The McLennan County District Attorney’s Office does not pursue half of all felony cases recommended by law enforcement officials, with prosecutors dropping most of those cases before formal charges are filed.
At first glance, that statistic might appear to bolster the complaints of some local police, who frequently grouse in private about the prosecutors’ handling of cases. The perception that McLennan County District Attorney John Segrest and his staff dismiss too many cases is one reason the Sheriff’s Law Enforcement Association of McLennan County has decided not to support Segrest in next year’s election. The group, along with the Waco Police Association, has endorsed local defense attorney Abel Reyna, who is a candidate for the post.
But criminal justice experts say a 50 percent nonprosecute rate could be a sign of an exceedingly well-run office just as easily as it could be a cause for concern. What is truly troubling is that in most jurisdictions, voters don’t have the information they need to judge that, even at election time, they said.
“Prosecutors are way off the charts in terms of public officials who exert substantial discretion in ways we don’t know about or understand,” said Marc Miller, a law professor at the University of Arizona and co-author of a study about why prosecutors decline cases. “. . . The election of a prosecutor is potentially the greatest moment for us to focus on a discussion of what we expect our prosecutors to do. But the dialogue we carry on about prosecutors is trivial.”
The percentage of cases Segrest’s office accepts from area police departments and the sheriff’s office has never before been quantified. To get that number, the Tribune-Herald examined raw data from Segrest’s office from a three-year period that ended in 2008.
The Tribune-Herald also requested data from six other Texas counties of similar size for comparison purposes. Two counties produced extensive information, and a third provided limited data. The other three counties did not provide figures needed to make reliable comparisons with local numbers.
Overall, the data show that the percentage of cases pursued by McLennan County prosecutors is within average range.

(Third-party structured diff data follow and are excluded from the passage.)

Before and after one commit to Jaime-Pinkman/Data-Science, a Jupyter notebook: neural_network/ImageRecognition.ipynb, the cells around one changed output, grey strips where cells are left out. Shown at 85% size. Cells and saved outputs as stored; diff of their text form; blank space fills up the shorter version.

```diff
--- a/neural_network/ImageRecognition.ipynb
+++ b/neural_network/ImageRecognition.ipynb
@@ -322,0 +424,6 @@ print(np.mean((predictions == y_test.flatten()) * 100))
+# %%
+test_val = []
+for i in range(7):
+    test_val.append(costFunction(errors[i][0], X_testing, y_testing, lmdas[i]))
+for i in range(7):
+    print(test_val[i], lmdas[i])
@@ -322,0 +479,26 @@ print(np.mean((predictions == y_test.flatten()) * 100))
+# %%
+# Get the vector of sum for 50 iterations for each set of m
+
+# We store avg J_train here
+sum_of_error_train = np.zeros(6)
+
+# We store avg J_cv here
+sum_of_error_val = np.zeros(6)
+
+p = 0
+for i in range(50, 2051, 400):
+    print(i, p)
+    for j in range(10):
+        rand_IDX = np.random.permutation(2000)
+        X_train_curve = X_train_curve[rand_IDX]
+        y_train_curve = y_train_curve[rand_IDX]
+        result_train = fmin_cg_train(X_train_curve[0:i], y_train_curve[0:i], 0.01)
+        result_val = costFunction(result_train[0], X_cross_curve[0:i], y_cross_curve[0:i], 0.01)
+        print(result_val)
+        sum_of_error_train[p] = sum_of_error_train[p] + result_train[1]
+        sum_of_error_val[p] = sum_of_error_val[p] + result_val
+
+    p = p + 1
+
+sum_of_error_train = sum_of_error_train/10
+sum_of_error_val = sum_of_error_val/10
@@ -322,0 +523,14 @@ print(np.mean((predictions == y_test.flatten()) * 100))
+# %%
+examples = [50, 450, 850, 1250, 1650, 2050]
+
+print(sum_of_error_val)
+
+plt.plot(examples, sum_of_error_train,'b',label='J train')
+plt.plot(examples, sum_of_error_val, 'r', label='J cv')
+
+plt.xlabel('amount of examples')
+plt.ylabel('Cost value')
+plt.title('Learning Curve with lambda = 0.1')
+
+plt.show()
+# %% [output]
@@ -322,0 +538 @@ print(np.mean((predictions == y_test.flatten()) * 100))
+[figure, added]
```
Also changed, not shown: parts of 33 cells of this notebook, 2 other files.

Local prosecutors either refused or dismissed 50.3 percent of felony charges during 2006-08. For misdemeanor cases, there was a 39.7 dismissal/refusal rate, and for all cases combined, it was 43 percent.
By comparison, during the same three years:

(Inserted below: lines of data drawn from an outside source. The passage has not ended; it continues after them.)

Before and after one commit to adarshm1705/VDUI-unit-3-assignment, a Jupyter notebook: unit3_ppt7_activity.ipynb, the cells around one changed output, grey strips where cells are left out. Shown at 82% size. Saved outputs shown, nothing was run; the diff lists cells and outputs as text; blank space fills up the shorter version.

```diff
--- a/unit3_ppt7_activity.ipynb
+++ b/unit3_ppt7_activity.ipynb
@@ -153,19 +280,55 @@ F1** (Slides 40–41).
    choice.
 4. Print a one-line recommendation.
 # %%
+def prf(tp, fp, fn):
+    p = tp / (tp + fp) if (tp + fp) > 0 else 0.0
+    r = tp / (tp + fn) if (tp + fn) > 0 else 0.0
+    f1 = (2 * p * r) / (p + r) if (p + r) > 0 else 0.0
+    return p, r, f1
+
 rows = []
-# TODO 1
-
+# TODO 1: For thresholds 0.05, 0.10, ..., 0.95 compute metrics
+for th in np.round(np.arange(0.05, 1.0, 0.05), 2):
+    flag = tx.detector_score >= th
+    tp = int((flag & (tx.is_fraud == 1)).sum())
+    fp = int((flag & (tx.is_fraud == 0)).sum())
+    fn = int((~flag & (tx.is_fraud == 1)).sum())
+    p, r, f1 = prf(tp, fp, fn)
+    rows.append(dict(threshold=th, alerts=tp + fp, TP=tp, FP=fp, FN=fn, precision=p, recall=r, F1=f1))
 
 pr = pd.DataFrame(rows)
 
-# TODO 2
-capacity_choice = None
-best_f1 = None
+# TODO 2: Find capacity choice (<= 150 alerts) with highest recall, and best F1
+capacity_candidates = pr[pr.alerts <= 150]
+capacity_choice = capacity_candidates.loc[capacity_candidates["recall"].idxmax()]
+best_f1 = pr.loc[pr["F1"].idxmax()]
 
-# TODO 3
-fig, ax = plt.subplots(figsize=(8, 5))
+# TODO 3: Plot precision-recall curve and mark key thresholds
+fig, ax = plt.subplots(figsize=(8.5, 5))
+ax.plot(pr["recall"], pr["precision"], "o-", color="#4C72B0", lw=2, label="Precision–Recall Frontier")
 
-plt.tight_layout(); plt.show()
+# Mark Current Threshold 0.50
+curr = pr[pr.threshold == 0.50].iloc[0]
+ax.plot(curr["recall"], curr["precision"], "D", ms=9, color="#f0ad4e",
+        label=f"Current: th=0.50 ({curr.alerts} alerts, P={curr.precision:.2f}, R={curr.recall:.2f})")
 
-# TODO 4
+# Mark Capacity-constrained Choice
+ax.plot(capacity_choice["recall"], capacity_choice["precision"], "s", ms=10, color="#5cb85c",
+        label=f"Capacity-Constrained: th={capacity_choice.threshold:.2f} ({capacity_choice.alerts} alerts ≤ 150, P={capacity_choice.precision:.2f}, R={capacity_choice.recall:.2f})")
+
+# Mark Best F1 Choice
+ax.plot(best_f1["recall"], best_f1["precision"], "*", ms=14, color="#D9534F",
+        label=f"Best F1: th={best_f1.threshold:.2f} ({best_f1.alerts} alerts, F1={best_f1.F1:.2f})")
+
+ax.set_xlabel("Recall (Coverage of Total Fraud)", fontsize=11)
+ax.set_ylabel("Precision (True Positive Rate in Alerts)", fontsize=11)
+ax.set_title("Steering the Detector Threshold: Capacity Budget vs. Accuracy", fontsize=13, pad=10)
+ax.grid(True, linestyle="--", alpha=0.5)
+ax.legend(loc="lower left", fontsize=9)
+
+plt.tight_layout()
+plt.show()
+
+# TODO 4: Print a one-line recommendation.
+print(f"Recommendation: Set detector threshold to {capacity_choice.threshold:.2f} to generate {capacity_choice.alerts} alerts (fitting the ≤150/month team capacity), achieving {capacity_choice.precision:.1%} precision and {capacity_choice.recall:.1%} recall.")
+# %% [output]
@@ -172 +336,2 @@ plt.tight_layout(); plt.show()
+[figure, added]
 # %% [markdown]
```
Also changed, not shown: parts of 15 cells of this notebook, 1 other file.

* Prosecutors in Jefferson County, home to Beaumont and Port Arthur, refused or dismissed 45.7 percent of felonies, 40.4 percent of misdemeanors and 42.2 percent of all cases combined.

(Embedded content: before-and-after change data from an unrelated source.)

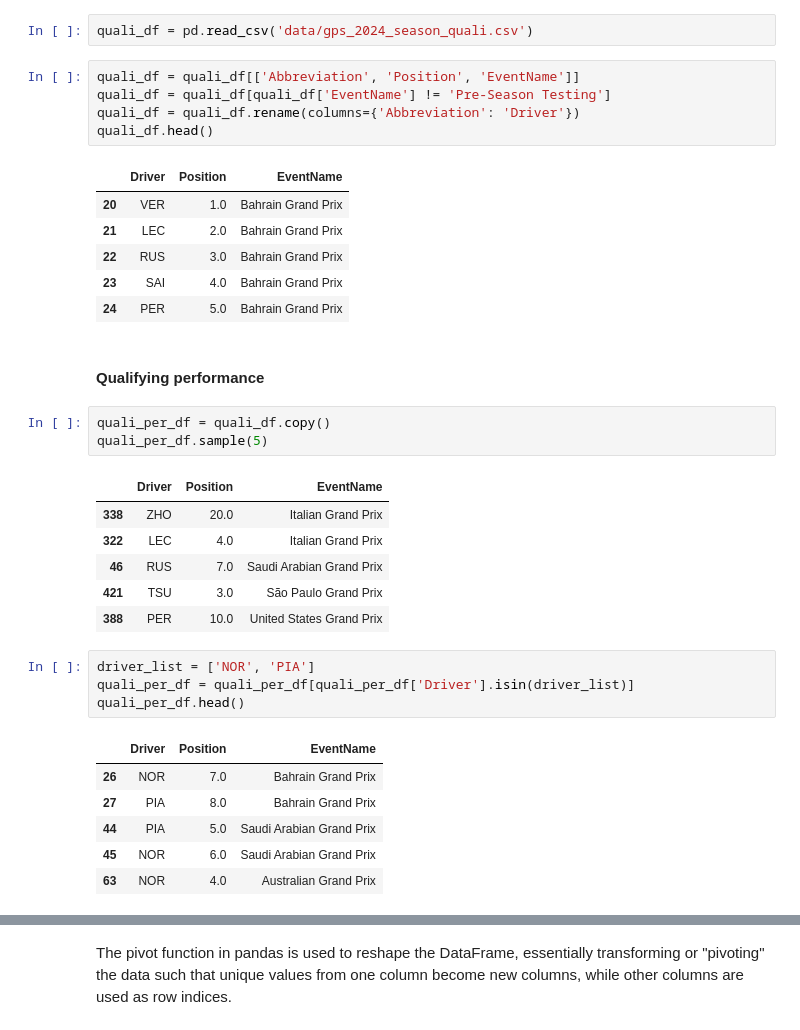
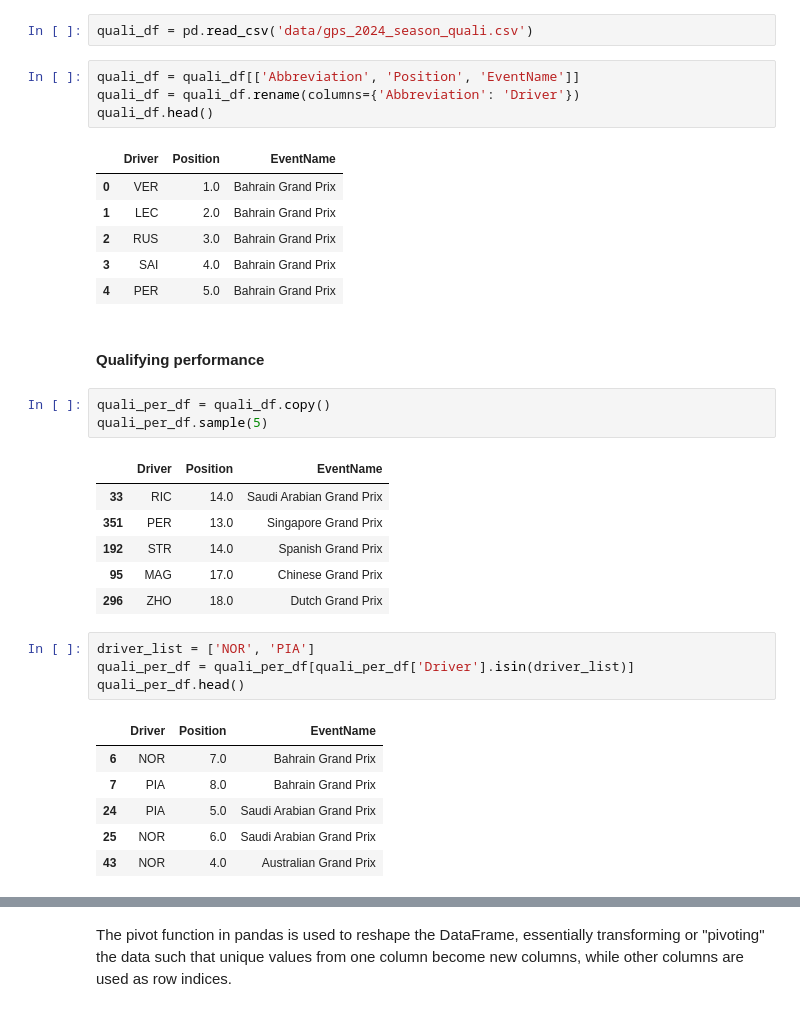
Before and after one commit to mihalisag/data-podium, a Jupyter notebook: rq_results.ipynb, the cells around one changed output, grey strips where cells are left out. Drawn from its saved outputs; the diff is of its cells as text.

```diff
--- a/rq_results.ipynb
+++ b/rq_results.ipynb
@@ -184,16 +174,15 @@ plt.show()
 quali_df = pd.read_csv('data/gps_2024_season_quali.csv')
 # %%
 quali_df = quali_df[['Abbreviation', 'Position', 'EventName']]
-quali_df = quali_df[quali_df['EventName'] != 'Pre-Season Testing']
 quali_df = quali_df.rename(columns={'Abbreviation': 'Driver'})
 quali_df.head()
 # %% [output]
 |  | Driver | Position | EventName |
-| 20 | VER | 1.0 | Bahrain Grand Prix |
-| 21 | LEC | 2.0 | Bahrain Grand Prix |
-| 22 | RUS | 3.0 | Bahrain Grand Prix |
-| 23 | SAI | 4.0 | Bahrain Grand Prix |
-| 24 | PER | 5.0 | Bahrain Grand Prix |
+| 0 | VER | 1.0 | Bahrain Grand Prix |
+| 1 | LEC | 2.0 | Bahrain Grand Prix |
+| 2 | RUS | 3.0 | Bahrain Grand Prix |
+| 3 | SAI | 4.0 | Bahrain Grand Prix |
+| 4 | PER | 5.0 | Bahrain Grand Prix |
 # %% [markdown]
 #### Qualifying performance
 # %%
@@ -201,22 +190,22 @@ quali_per_df = quali_df.copy()
 quali_per_df.sample(5)
 # %% [output]
 |  | Driver | Position | EventName |
-| 338 | ZHO | 20.0 | Italian Grand Prix |
-| 322 | LEC | 4.0 | Italian Grand Prix |
-| 46 | RUS | 7.0 | Saudi Arabian Grand Prix |
-| 421 | TSU | 3.0 | São Paulo Grand Prix |
-| 388 | PER | 10.0 | United States Grand Prix |
+| 33 | RIC | 14.0 | Saudi Arabian Grand Prix |
+| 351 | PER | 13.0 | Singapore Grand Prix |
+| 192 | STR | 14.0 | Spanish Grand Prix |
+| 95 | MAG | 17.0 | Chinese Grand Prix |
+| 296 | ZHO | 18.0 | Dutch Grand Prix |
 # %%
 driver_list = ['NOR', 'PIA']
 quali_per_df = quali_per_df[quali_per_df['Driver'].isin(driver_list)]
 quali_per_df.head()
 # %% [output]
 |  | Driver | Position | EventName |
-| 26 | NOR | 7.0 | Bahrain Grand Prix |
-| 27 | PIA | 8.0 | Bahrain Grand Prix |
-| 44 | PIA | 5.0 | Saudi Arabian Grand Prix |
-| 45 | NOR | 6.0 | Saudi Arabian Grand Prix |
-| 63 | NOR | 4.0 | Australian Grand Prix |
+| 6 | NOR | 7.0 | Bahrain Grand Prix |
+| 7 | PIA | 8.0 | Bahrain Grand Prix |
+| 24 | PIA | 5.0 | Saudi Arabian Grand Prix |
+| 25 | NOR | 6.0 | Saudi Arabian Grand Prix |
+| 43 | NOR | 4.0 | Australian Grand Prix |
 # %%
 import matplotlib.pyplot as plt
 
```
Also changed, not shown: parts of 10 cells of this notebook, 7 other files.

* Prosecutors in Wichita County, where Wichita Falls is the county seat, refused or dismissed 46.3 percent of cases with felonies and misdemeanors combined. Data were not available broken down by felony versus misdemeanor.
Nationwide, a handful of studies on particular jurisdictions have shown that nonfederal prosecutors discard roughly 25 percent to 50 percent of cases without filing formal charges. The total number of cases not pursued in those jurisdictions would be even higher once dismissals were added in.
The Tribune-Herald made requests to seven counties under Texas’ public information law. The requests asked for data relating to each county’s district attorney’s office from 2006 to 2008, with the focus being on information that could illuminate how many cases recommended by law enforcement were pursued by prosecutors.
Here’s a look at which counties information was requested from and what their response was:
• McLennan County — Detailed data were provided in raw form. The Tribune-Herald used computer software to sort the data.
• Bell County (Temple/Killeen)— Some data were provided in summary form. However, Bell County’s district attorney does not handle misdemeanor cases. Also, because of the presence of Fort Hood, many cases are handed over to military authorities. Because of those facts, the county’s data could not be reliably compared to local data.
• Brazos County (Bryan/College Station) — Some data were provided in summary form, but limitations in the data do not allow for reliable comparisons.
• Jefferson County (Beaumont/Port Arthur) — Complete comparative data were provided in summary form.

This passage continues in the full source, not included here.